**Recorded data:**
________
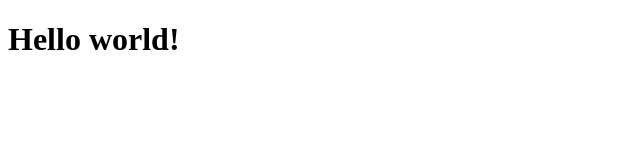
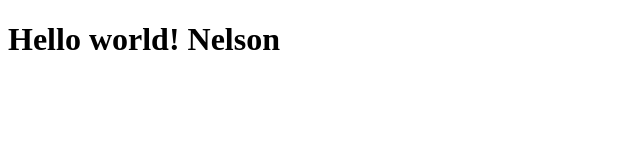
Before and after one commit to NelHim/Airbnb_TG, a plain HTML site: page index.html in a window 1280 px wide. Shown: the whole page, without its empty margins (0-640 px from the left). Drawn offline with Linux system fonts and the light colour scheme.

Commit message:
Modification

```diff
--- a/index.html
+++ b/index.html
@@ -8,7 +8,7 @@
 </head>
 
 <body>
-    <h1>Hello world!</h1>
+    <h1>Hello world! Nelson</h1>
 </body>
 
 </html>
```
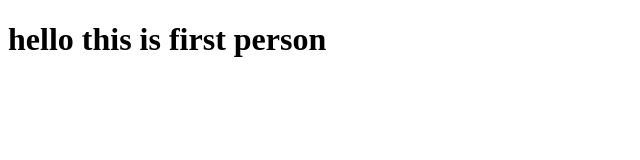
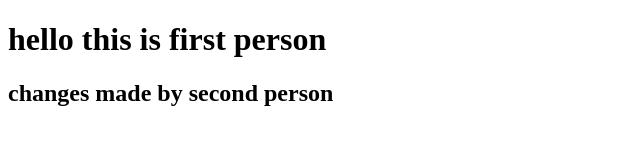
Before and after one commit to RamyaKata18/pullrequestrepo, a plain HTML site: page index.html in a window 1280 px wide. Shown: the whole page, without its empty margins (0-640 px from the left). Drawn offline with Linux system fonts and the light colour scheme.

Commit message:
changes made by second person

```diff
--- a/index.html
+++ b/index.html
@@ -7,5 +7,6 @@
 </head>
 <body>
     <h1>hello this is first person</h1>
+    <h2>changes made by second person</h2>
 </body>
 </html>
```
________
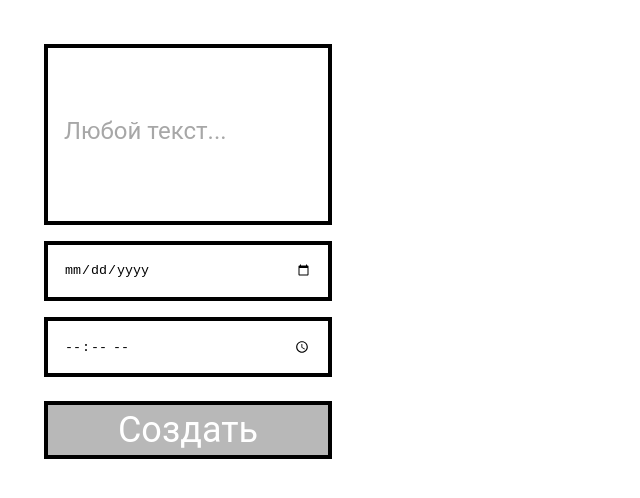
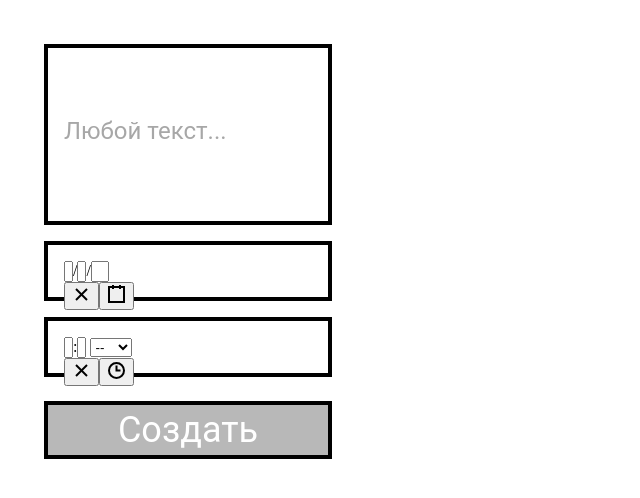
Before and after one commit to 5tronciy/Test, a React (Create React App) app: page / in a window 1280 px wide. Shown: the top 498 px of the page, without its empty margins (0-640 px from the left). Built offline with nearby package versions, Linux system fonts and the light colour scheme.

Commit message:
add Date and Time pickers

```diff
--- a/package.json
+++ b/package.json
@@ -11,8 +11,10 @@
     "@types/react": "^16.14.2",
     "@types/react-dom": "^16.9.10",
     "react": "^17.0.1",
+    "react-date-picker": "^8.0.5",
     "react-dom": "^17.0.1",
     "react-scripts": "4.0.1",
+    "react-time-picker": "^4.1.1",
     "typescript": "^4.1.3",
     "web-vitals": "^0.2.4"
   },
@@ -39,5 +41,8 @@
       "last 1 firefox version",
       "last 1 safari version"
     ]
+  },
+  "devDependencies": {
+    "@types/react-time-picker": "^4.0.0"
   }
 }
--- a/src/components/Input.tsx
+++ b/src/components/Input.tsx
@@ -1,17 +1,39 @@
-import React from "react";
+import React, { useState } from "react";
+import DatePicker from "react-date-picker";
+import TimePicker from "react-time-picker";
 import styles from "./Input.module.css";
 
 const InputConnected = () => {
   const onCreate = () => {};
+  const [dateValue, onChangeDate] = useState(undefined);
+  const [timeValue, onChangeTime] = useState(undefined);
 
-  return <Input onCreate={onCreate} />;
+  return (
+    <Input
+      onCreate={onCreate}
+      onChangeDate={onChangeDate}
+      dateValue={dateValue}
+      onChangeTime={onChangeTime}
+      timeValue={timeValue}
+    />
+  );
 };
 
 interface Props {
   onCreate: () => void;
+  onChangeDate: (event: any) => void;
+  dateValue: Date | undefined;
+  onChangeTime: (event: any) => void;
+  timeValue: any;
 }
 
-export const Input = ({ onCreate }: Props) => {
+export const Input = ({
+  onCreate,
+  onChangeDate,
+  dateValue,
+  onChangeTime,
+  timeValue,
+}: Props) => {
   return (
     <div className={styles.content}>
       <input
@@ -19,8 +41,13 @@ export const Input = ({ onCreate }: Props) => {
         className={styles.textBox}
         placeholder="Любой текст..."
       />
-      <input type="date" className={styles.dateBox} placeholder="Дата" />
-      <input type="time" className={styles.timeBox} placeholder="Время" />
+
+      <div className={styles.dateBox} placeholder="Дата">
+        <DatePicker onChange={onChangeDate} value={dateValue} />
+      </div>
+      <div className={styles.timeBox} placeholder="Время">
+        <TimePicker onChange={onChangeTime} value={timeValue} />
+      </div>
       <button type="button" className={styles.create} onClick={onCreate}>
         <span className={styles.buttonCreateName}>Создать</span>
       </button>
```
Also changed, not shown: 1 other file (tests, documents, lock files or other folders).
________
**Assigned task:**
Filter the entries above and copy only the lines that hold "className".

**Response box:**
     <div className={styles.content}>
         className={styles.textBox}
-      <input type="date" className={styles.dateBox} placeholder="Дата" />
-      <input type="time" className={styles.timeBox} placeholder="Время" />
+      <div className={styles.dateBox} placeholder="Дата">
+      <div className={styles.timeBox} placeholder="Время">
       <button type="button" className={styles.create} onClick={onCreate}>
         <span className={styles.buttonCreateName}>Создать</span>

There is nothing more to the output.